The Lie of the Land
Equivocations, deceptions, fibs, and other forms of not telling the truth.
"I have a very clear memory of the meeting," declares one central figure (Bill Clinton) in Washington's ongoing sexual and legal battles, "and I told the truth."
"I proceeded to explain to [Newsweek's Michael Isikoff]," says another figure (onetime Kathleen Willey friend Julie Hiatt Steele), "that Ms. Willey had asked me to lie to support her version of the event, and that I had, in fact, done so."
"There are people who talk a lot," observes a third participant (Monica Lewinsky's lawyer William H. Ginsburg), "and as part of that scenario, peccadilloes, they may tell fibs, lies, exaggerations, oversell."
USA Today, summing up the experience of the past two months, asked in a headline, "Who can claim truth or objectivity anymore?"
Ah, that old question. "What is truth?" demanded Pontius Pilate (John 18:38) during his interrogation of Jesus. He received no reply. Perhaps because it is less accessible, or at least less prevalent, the act of truth telling has garnered far less attention in popular speech than the act of lying. In Roget's Thesaurus, words associated with falsity outnumber those associated with veracity by about 5-to-1. Synonyms for truth telling are formal and dull: candor, honesty, veridity. Those for conveying falsehoods are colorful and ebullient: equivocation, mythomania, casuistry, quackery, buncombe, cajolery, duplicity, perjury, bamboozlement, pettifoggery, sugarcoating, a crock, a con job, twaddle.
The gravitational pull of falsity is so powerful that even words and phrases that start out as truth reinforcers tend, over time, to acquire the opposite connotation. Who is not immediately put on guard when confronted with statements introduced by "Frankly ...," "To be perfectly honest ...," or "The fact of the matter is ..."? When Ginsburg described certain testimony as being "totally reliable," the words were served up in press accounts (as, unavoidably, they also are here) within an isolated setting of quotation marks, which function as a stage wink.

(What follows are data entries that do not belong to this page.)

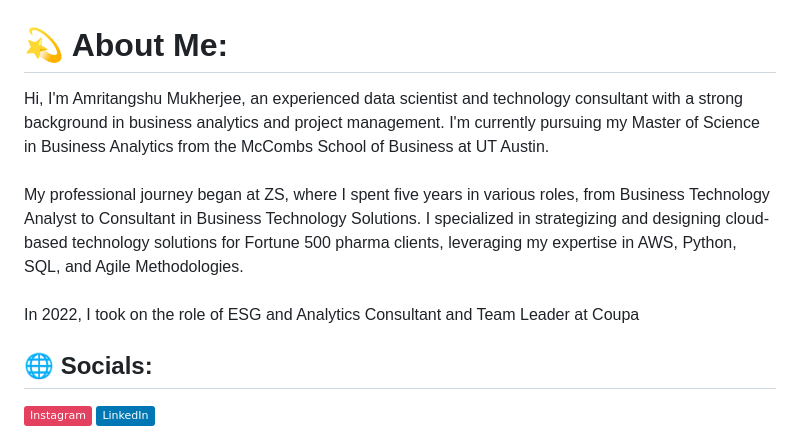
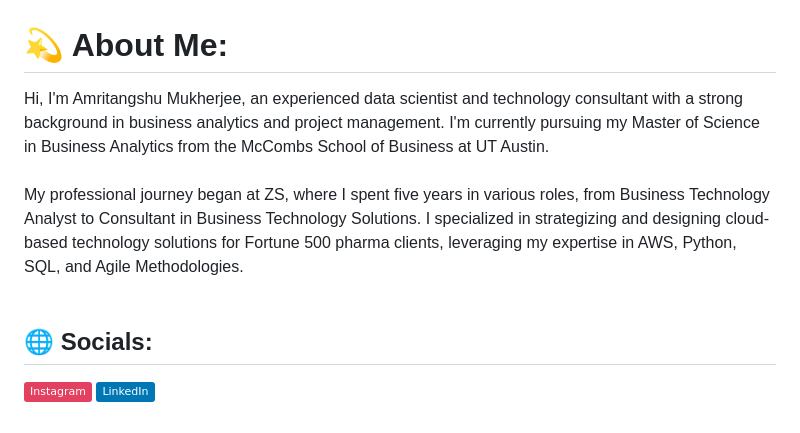
Before and after one commit to AmritangshuM/AmritangshuM, a Markdown page: ReadMe.md, the part around the change. Drawn GitHub-style; badges without logos.

```diff
--- a/ReadMe.md
+++ b/ReadMe.md
@@ -1,5 +1,5 @@
 # 💫 About Me:
-Hi, I'm Amritangshu Mukherjee, an experienced data scientist and technology consultant with a strong background in business analytics and project management. I'm currently pursuing my Master of Science in Business Analytics from the McCombs School of Business at UT Austin.<br><br>My professional journey began at ZS, where I spent five years in various roles, from Business Technology Analyst to Consultant in Business Technology Solutions. I specialized in strategizing and designing cloud-based technology solutions for Fortune 500 pharma clients, leveraging my expertise in AWS, Python, SQL, and Agile Methodologies.<br><br>In 2022, I took on the role of ESG and Analytics Consultant and Team Leader at Coupa
+Hi, I'm Amritangshu Mukherjee, an experienced data scientist and technology consultant with a strong background in business analytics and project management. I'm currently pursuing my Master of Science in Business Analytics from the McCombs School of Business at UT Austin.<br><br>My professional journey began at ZS, where I spent five years in various roles, from Business Technology Analyst to Consultant in Business Technology Solutions. I specialized in strategizing and designing cloud-based technology solutions for Fortune 500 pharma clients, leveraging my expertise in AWS, Python, SQL, and Agile Methodologies.<br><br>
 
 
 ## 🌐 Socials:
```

The ostensible truth multiplier 1,000 percent (from George McGovern's 1972 avowal of support for his running mate, Thomas F. Eagleton, whom he claimed to support "1,000 percent" and then summarily dropped from the ticket) is now an ironic synonym for "don't bet on it" or even "not on your life."
I n much the same way, categorical denials have suffered an irreversible erosion of face value, owing to their routine issuance by bombastic politicians, aggrieved miscreants, and representatives of liberation armies and international terrorists. (Categorical denial, with its serration of easy consonants and regularly spaced vowels, seems to be within pronunciation range of all non-English speakers.) Once intended to endow a denial with the qualities of pervasiveness and totality, the adjective categorical ("absolute," "unqualified," "explicit") now raises doubts and eyebrows. The British poet and screenwriter James Lasdun's recent protestation--"I categorically deny being a neo-formalist"--plants the suspicion that his sympathies are, indeed, neoformalist. Responding to rumors that Disney was planning to add new sequences to the classic animated film Snow White, a spokesman for the company declared, "I categorically deny that we would ever touch Snow White."
Still, the idea of "category" as it applies to lies is worth exploring--and leads into the realm of theology. Say what one will about Catholic theology, it offers a cosmological taxonomy in which all things have an appointed place and a well-thought-out definition, rendered with lapidary minimalism. Truth, for instance, is helpfully defined in The Catholic Encyclopedia as the "accordance or conformity between what is asserted and what is," or "the conformity of intellection with being." Falsity, in turn, is the "deformity of intellection and being."
In the weeks ahead it will be important to maintain clear theological distinctions (per the Encyclopedia) among various kinds of lies. There is the mendacium jocosum--the "lie told in jest." A second type of lie is the mendacium officiosum, or "officious lie," whose purpose is to achieve some useful end or to prevent some distinct harm. (Examples might include a doctor misleading a terminally ill patient or a prisoner lying to enemy interrogators.) A third type of lie is the mendacium perniciosum, or "pernicious lie," a lie that is intended to do harm.
A fourth type of lie might be called the mendacium universalis, the "universal or endemic lie." This is the type of lie--if it is, indeed, a lie--that we seem to be encountering most frequently these days. If a lie, by definition, becomes a lie only in the context of communication (speech, writing, gesture), and if a lie is immoral because it destroys the fundamental trust that makes communication possible--if all this is so, can a lie be told in a context where communication is understood to have no objective value to begin with? I give the floor back to the theologians:
Cullen Murphy is managing editor of the Atlantic Monthly and also writes the comic strip Prince Valiant.